▶ **Exercise goal**
Please report every line in the material below where the word "SizedBox" is found.

□ □ □ □ □ □ □

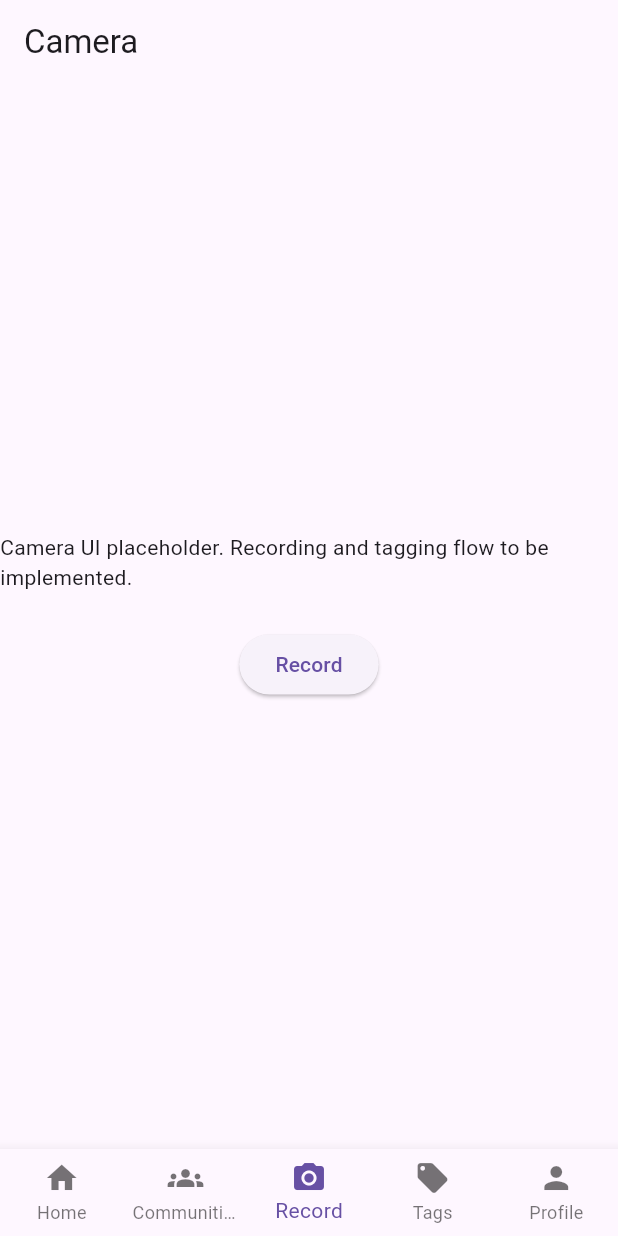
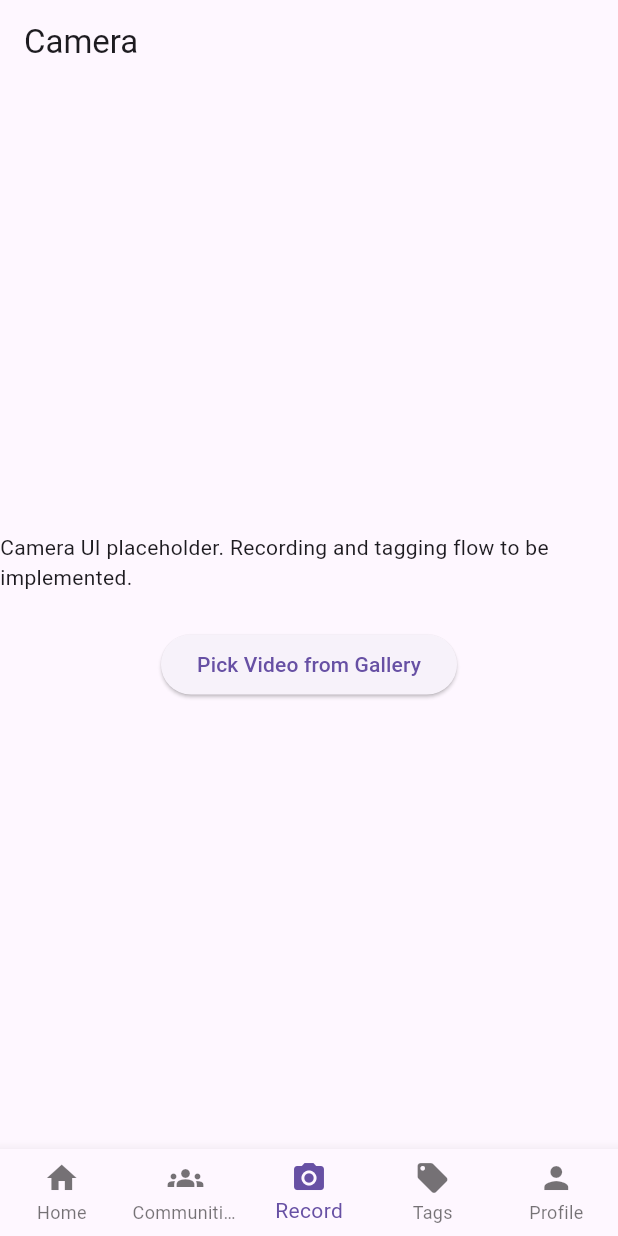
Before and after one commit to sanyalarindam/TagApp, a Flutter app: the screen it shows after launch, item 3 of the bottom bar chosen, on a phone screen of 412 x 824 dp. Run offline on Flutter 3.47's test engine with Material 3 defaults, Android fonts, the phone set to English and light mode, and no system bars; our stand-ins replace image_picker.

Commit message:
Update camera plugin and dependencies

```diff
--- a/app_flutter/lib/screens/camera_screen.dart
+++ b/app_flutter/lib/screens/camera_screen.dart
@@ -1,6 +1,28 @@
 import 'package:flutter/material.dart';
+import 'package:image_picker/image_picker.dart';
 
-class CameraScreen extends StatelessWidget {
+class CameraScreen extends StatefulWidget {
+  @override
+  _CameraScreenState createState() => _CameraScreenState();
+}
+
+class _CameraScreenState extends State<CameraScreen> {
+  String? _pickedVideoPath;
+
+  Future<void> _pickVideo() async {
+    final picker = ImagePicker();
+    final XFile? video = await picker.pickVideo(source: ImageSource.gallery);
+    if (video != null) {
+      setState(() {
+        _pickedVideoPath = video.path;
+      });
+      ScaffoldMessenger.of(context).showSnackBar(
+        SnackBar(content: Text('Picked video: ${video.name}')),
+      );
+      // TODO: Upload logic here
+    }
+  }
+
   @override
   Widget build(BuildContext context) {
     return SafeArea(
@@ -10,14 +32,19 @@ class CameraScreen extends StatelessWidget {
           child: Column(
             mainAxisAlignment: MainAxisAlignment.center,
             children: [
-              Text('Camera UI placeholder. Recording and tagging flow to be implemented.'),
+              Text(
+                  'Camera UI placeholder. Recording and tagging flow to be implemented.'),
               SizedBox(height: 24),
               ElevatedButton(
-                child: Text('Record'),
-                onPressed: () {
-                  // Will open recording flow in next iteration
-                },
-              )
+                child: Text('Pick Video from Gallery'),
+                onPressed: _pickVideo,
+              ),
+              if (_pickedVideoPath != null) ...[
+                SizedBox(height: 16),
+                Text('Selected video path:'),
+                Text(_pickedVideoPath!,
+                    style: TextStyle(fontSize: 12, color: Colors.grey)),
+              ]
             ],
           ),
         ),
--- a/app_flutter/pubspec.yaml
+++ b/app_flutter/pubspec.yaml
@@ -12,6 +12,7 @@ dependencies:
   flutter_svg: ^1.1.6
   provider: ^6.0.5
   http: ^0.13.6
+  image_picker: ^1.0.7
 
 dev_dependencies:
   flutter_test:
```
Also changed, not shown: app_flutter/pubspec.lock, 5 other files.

□ □ □ □ □ □ □

▶ **Solved problem**
               SizedBox(height: 24),
+                SizedBox(height: 16),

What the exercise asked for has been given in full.